Now, I didn’t know what to believe. I’d blindly followed others for so long, yet here I was questioning whether I had been wrong. I reached a point where I felt I had no other choice but to see Israel for myself; only that way I’d really know the truth. At the risk of sounding cliché, it was a life-changing visit.
Read the whole article for a heart-warming, heartening and incredibly fascinating story.
Alan Dershowitz picks up from there:
I was gratified to read the article by Kasim Hafeez, a former anti-Semite who had become a Zionist. I was particularly gratified to learn that my book, The Case for Israel, played a role in his conversion from irrational hatred to support based on his own observations of the reality of Israel.
The hatred for Israel in parts of Europe and on many university campuses has become so irrational that no evidence, regardless of how indisputable and powerful it may be, seems to be able to change closed minds hardened by years of unremitting falsehoods. These falsehoods take on an aura of undeserved credibility, particularly when espoused by people who identify themselves as Jewish or Israeli (or even formerly Jewish or formally Israeli.)
But whenever I get discouraged, I recall an incident several years ago at the University of California at Irvine, which is a hotbed of anti-Israel hate speech….
… I spoke to a full audience of students that included some of the same radicals that tried to shut Oren down. About 100 of them sat to my right. Another 100 or so students, wearing pro-Israel shirts and kipot, sat to my left. Several hundred additional students were in the middle – both literally and ideologically. I know that because I asked for a show of hands before I began my remarks.
I first asked for students to raise their hands if they generally support Israel. All the students to my left and several in the middle raised their hands. I then asked how many students supported the Palestinian side. All the students to my right and several in the middle raised their hands. I then posed the following question to the pro-Israel group: “How many of you would support a Palestinian state living in peace and without terrorism next to Israel?” Every single pro-Israel hand immediately went up. I then asked how many on the pro-Palestine side would accept a Jewish state within the 1967 borders, with no settlements on territory claimed by the Palestinians. There was some mumbling and brief conversation among the people to my right, but not a single hand was raised.
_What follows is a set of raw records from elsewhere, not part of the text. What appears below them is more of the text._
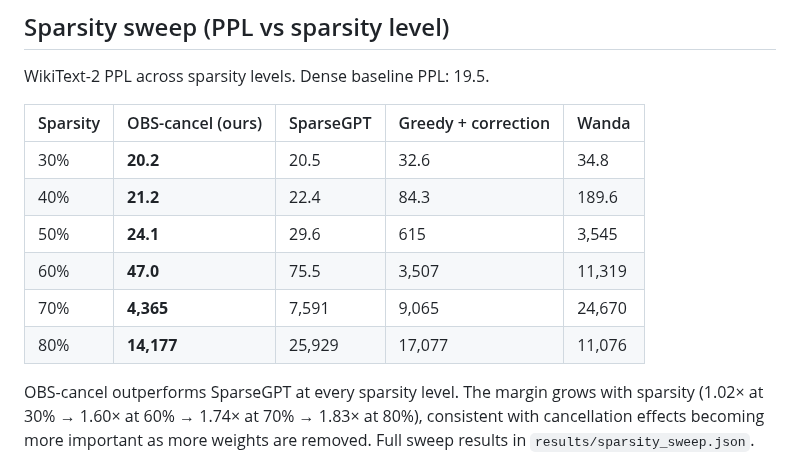
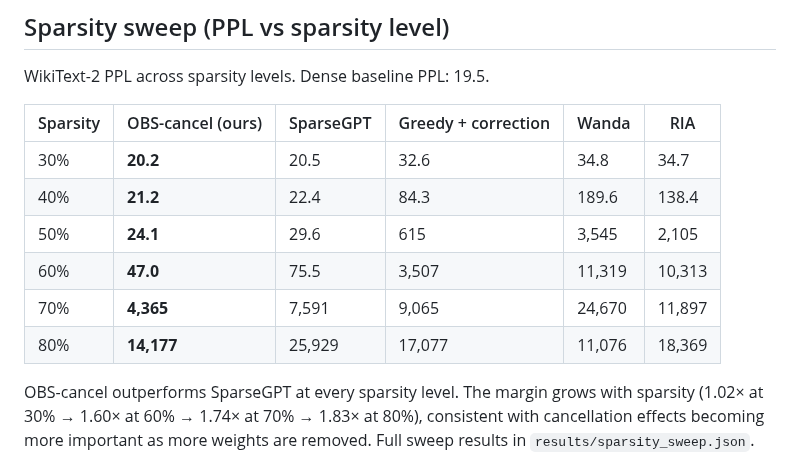
Before and after one commit to KimiaGholami/Sparse-LLMs-on-Loihi, a Markdown page: README.md, the part around the change. Rendered like a GitHub page.

Commit message:
Add RIA column to 1B sparsity sweep table
Co-Authored-By: Claude Sonnet 4.6 <noreply@anthropic.com>

```diff
--- a/README.md
+++ b/README.md
@@ -78,14 +78,14 @@ PPL improves monotonically with block size, confirming that larger blocks captur
 
 WikiText-2 PPL across sparsity levels. Dense baseline PPL: 19.5.
 
-| Sparsity | OBS-cancel (ours) | SparseGPT | Greedy + correction | Wanda |
-|----------|------------------|-----------|---------------------|-------|
-| 30% | **20.2** | 20.5 | 32.6 | 34.8 |
-| 40% | **21.2** | 22.4 | 84.3 | 189.6 |
-| 50% | **24.1** | 29.6 | 615 | 3,545 |
-| 60% | **47.0** | 75.5 | 3,507 | 11,319 |
-| 70% | **4,365** | 7,591 | 9,065 | 24,670 |
-| 80% | **14,177** | 25,929 | 17,077 | 11,076 |
+| Sparsity | OBS-cancel (ours) | SparseGPT | Greedy + correction | Wanda | RIA |
+|----------|------------------|-----------|---------------------|-------|-----|
+| 30% | **20.2** | 20.5 | 32.6 | 34.8 | 34.7 |
+| 40% | **21.2** | 22.4 | 84.3 | 189.6 | 138.4 |
+| 50% | **24.1** | 29.6 | 615 | 3,545 | 2,105 |
+| 60% | **47.0** | 75.5 | 3,507 | 11,319 | 10,313 |
+| 70% | **4,365** | 7,591 | 9,065 | 24,670 | 11,897 |
+| 80% | **14,177** | 25,929 | 17,077 | 11,076 | 18,369 |
 
 OBS-cancel outperforms SparseGPT at every sparsity level. The margin grows with sparsity (1.02× at 30% → 1.60× at 60% → 1.74× at 70% → 1.83× at 80%), consistent with cancellation effects becoming more important as more weights are removed. Full sweep results in `results/sparsity_sweep.json`.
 
```
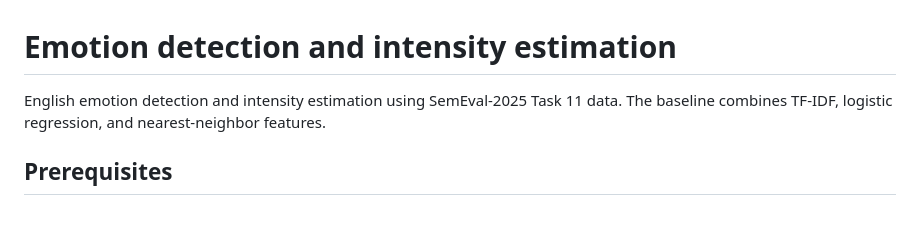
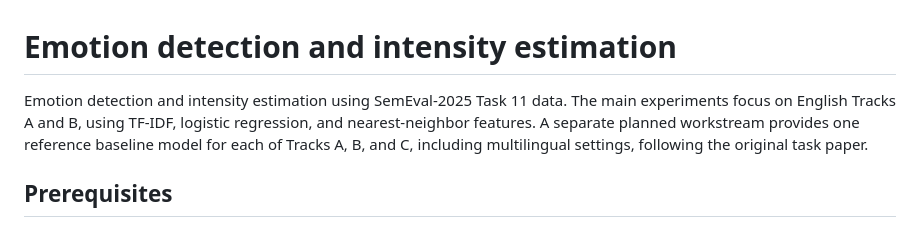
Before and after one commit to ByteDenielHarmony/emotion-detection, a Markdown page: README.md, the part around the change. Drawn GitHub-style.

```diff
--- a/README.md
+++ b/README.md
@@ -1,8 +1,10 @@
 # Emotion detection and intensity estimation
 
-English emotion detection and intensity estimation using SemEval-2025 Task 11
-data. The baseline combines TF-IDF, logistic regression, and nearest-neighbor
-features.
+Emotion detection and intensity estimation using SemEval-2025 Task 11 data.
+The main experiments focus on English Tracks A and B, using TF-IDF, logistic
+regression, and nearest-neighbor features. A separate planned workstream
+provides one reference baseline model for each of Tracks A, B, and C, including
+multilingual settings, following the original task paper.
 
 ## Prerequisites
 
```
Also changed, not shown: AGENTS.md (added, +123 -0 lines).
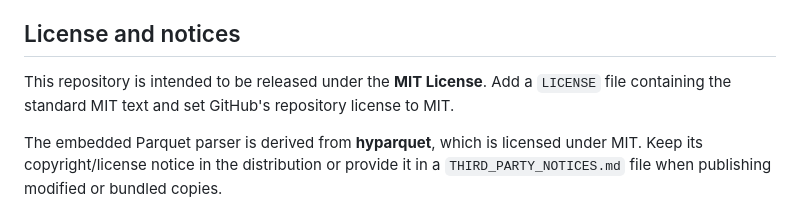
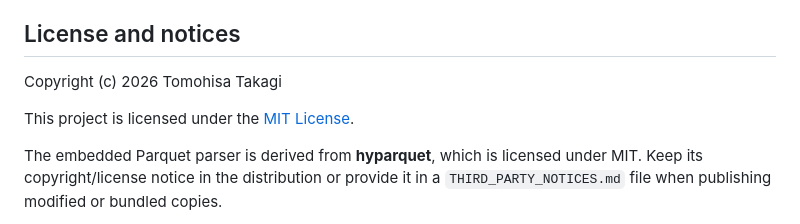
Before and after one commit to ttomohisa/html-parquet-viewer, a Markdown page: README.md, the part around the change. Drawn GitHub-style.

Commit message:
Update license information in README.md

```diff
--- a/README.md
+++ b/README.md
@@ -90,7 +90,9 @@ The distributable is deliberately a single generated HTML file. If you modify it
 
 ## License and notices
 
-This repository is intended to be released under the **MIT License**. Add a `LICENSE` file containing the standard MIT text and set GitHub's repository license to MIT.
+Copyright (c) 2026 Tomohisa Takagi
+
+This project is licensed under the [MIT License](LICENSE).
 
 The embedded Parquet parser is derived from **hyparquet**, which is licensed under MIT. Keep its copyright/license notice in the distribution or provide it in a `THIRD_PARTY_NOTICES.md` file when publishing modified or bundled copies.
 
```
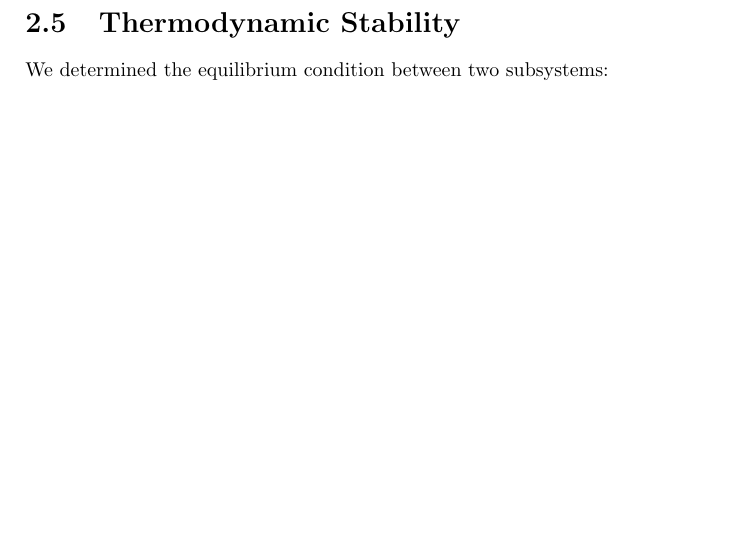
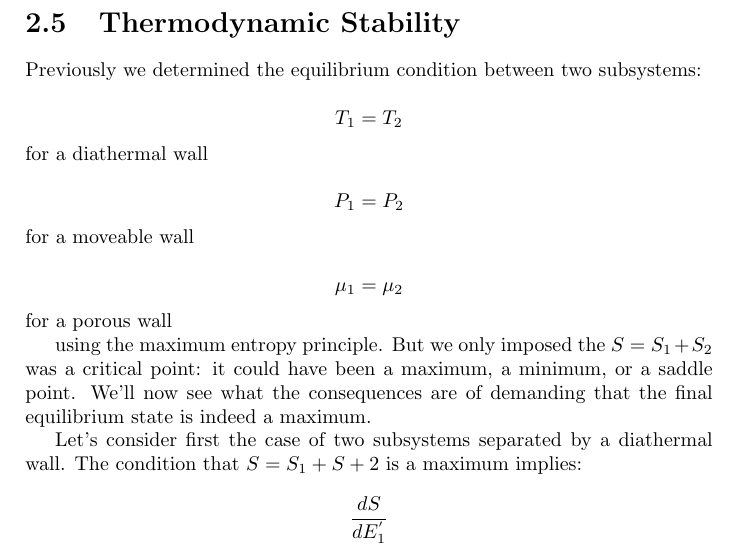
Before and after one commit to jasercion/PHYS-603, a LaTeX thesis (Stat_Mech.tex): part of page 16 of 16, cut so that both start at the same text, the shorter picture padded with empty space. Compiled offline with pdfLaTeX.

Commit message:
Small note update

```diff
--- a/Stat_Mech.tex
+++ b/Stat_Mech.tex
@@ -402,9 +402,21 @@ If more heat than $\frac{S_{A}-S_{B}}{T_{r}}$ is delivered to the heat source th
 
 \section{Thermodynamic Stability}
 
-We determined the equilibrium condition between two subsystems:
+Previously we determined the equilibrium condition between two subsystems:
 
+$$T_{1}=T_{2}$$ for a diathermal wall
 
+$$P_{1}=P_{2}$$ for a moveable wall
+
+$$\mu_{1}=\mu_{2}$$ for a porous wall
+
+using the maximum entropy principle.  But we only imposed the $S=S_{1}+S_{2}$ was a critical point: it could have been a maximum, a minimum, or a saddle point.  We'll now see what the consequences are of demanding that the final equilibrium state is indeed a maximum.
+
+Let's consider first the case of two subsystems separated by a diathermal wall.  The condition that $S=S_{1}+S+{2}$ is a maximum implies:
+
+%insert final state of equilibrium diagram
+
+$$\dif{S}{E_{1}^{'}}
 
 
 
```
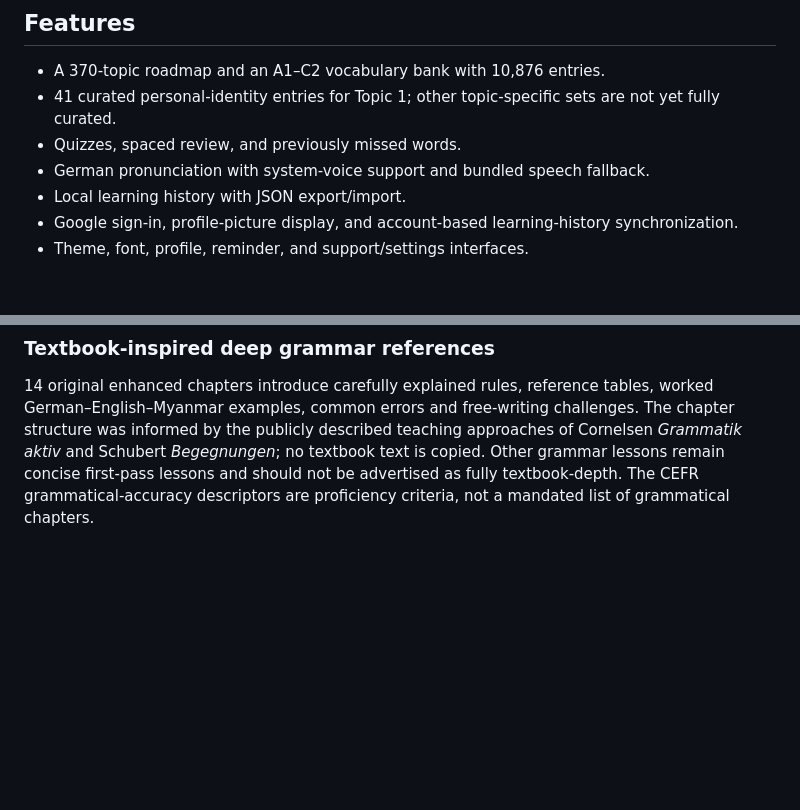
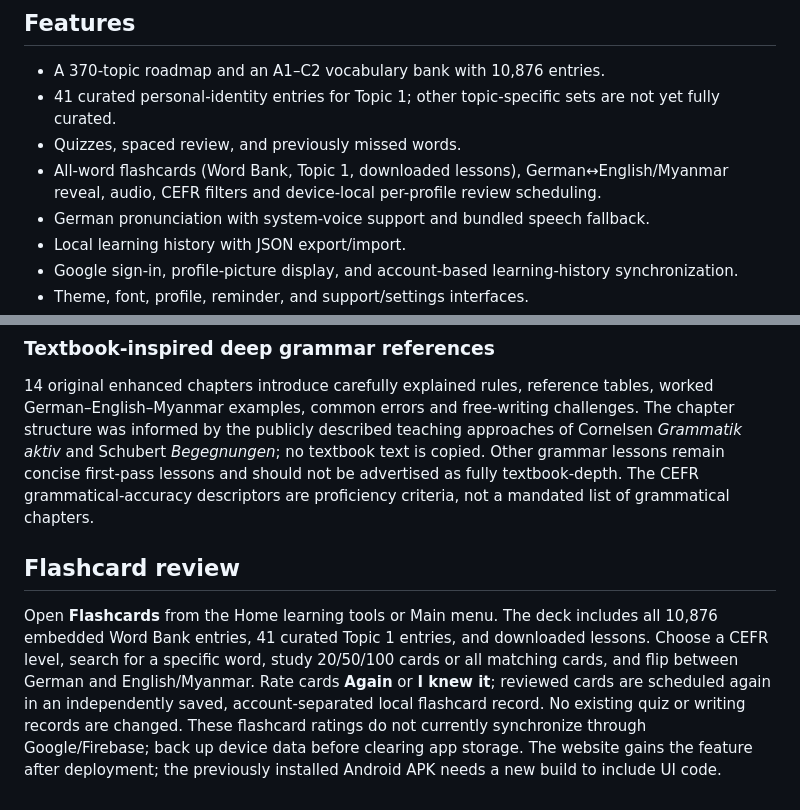
Before and after one commit to Eric9435/wortweg-370, a Markdown page: README.md, 2 parts joined by grey strips. Drawn GitHub-style; blank space fills up the shorter version.

Commit message:
docs: explain all-word flashcards and device-local progress

```diff
--- a/README.md
+++ b/README.md
@@ -9,6 +9,7 @@ German–English–Myanmar vocabulary practice with multiple-choice quizzes, pro
 - A 370-topic roadmap and an A1–C2 vocabulary bank with 10,876 entries.
 - 41 curated personal-identity entries for Topic 1; other topic-specific sets are not yet fully curated.
 - Quizzes, spaced review, and previously missed words.
+- All-word flashcards (Word Bank, Topic 1, downloaded lessons), German↔English/Myanmar reveal, audio, CEFR filters and device-local per-profile review scheduling.
 - German pronunciation with system-voice support and bundled speech fallback.
 - Local learning history with JSON export/import.
 - Google sign-in, profile-picture display, and account-based learning-history synchronization.
@@ -120,3 +121,7 @@ Each of the 200 CEFR-organized grammar topics now has a short authored explanati
 
 ### Textbook-inspired deep grammar references
 14 original enhanced chapters introduce carefully explained rules, reference tables, worked German–English–Myanmar examples, common errors and free-writing challenges. The chapter structure was informed by the publicly described teaching approaches of Cornelsen *Grammatik aktiv* and Schubert *Begegnungen*; no textbook text is copied. Other grammar lessons remain concise first-pass lessons and should not be advertised as fully textbook-depth. The CEFR grammatical-accuracy descriptors are proficiency criteria, not a mandated list of grammatical chapters.
+
+## Flashcard review
+
+Open **Flashcards** from the Home learning tools or Main menu. The deck includes all 10,876 embedded Word Bank entries, 41 curated Topic 1 entries, and downloaded lessons. Choose a CEFR level, search for a specific word, study 20/50/100 cards or all matching cards, and flip between German and English/Myanmar. Rate cards **Again** or **I knew it**; reviewed cards are scheduled again in an independently saved, account-separated local flashcard record. No existing quiz or writing records are changed. These flashcard ratings do not currently synchronize through Google/Firebase; back up device data before clearing app storage. The website gains the feature after deployment; the previously installed Android APK needs a new build to include UI code.
```
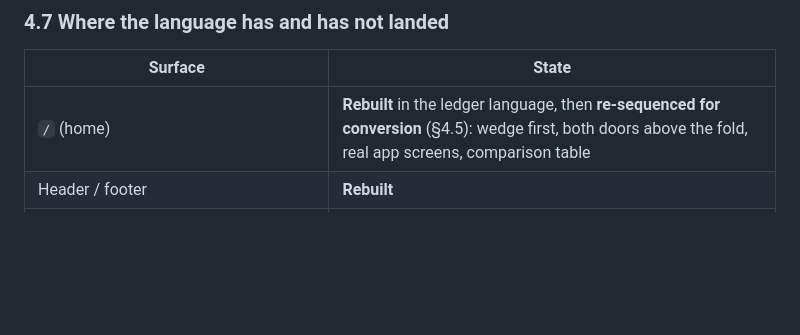
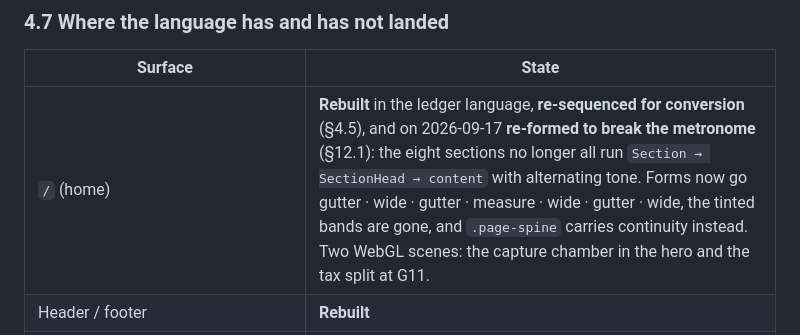
Before and after one commit to gaiadabali/snap-app, a Markdown page: docs/WEB.md, the part around the change. Rendered like a GitHub page; blank space fills up the shorter version.

```diff
--- a/docs/WEB.md
+++ b/docs/WEB.md
@@ -333,7 +333,7 @@ Two constraints that are not style preferences:
 
 | Surface | State |
 |---|---|
-| `/` (home) | **Rebuilt** in the ledger language, then **re-sequenced for conversion** (§4.5): wedge first, both doors above the fold, real app screens, comparison table |
+| `/` (home) | **Rebuilt** in the ledger language, **re-sequenced for conversion** (§4.5), and on 2026-09-17 **re-formed to break the metronome** (§12.1): the eight sections no longer all run `Section → SectionHead → content` with alternating tone. Forms now go gutter · wide · gutter · measure · wide · gutter · wide, the tinted bands are gone, and `.page-spine` carries continuity instead. Two WebGL scenes: the capture chamber in the hero and the tax split at G11. |
 | Header / footer | **Rebuilt** |
 | `public/screens/*`, `_components/app-showcase.tsx`, `_components/comparison.tsx` | **New.** Re-capture per §4.6; `src/public-assets.test.ts` guards the path collision |
 | Tokens, type, motion, primitives | **Rebuilt** — everything inherits these |
```
Also changed, not shown: docs/DESIGN-HANDOFF.md (+34 -6 lines).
The debate was essentially over, as everyone in the middle now recognized that this was not a conflict between pro-Israel and pro-Palestine groups, but rather, a conflict between those who would accept a two-state solution and those who would reject any Jewish state anywhere in the Middle East. The pro-Israel view had prevailed because I was able to use the extremism of the anti-Israel group to demonstrate the ugly truth about Israel’s enemies to the large group of students in the middle with open minds.
will not give up despite, perhaps because of, the increasingly vocal hatred directed against Israel. It is imperative to continue to appeal to the open minds of rational people who want to hear all sides of this complex and nuanced issue. In the end, I have confidence that the power of truth will overcome the lies of anti-Israel extremists. If we believe in the marketplace of ideas, we must persist in our efforts. The conversion of Kasim Hafeez from an irrational anti-Semite to a thoughtful Zionist should encourage us to keep telling the truth.
My only concern is that Dershowitz is a little too optimistic about people’s willingness to actually hear the truth. As long as people are open-minded enough to listen, I am convinced that our case can convince them. The trouble lies, as always, with those who do not wish to see or hear.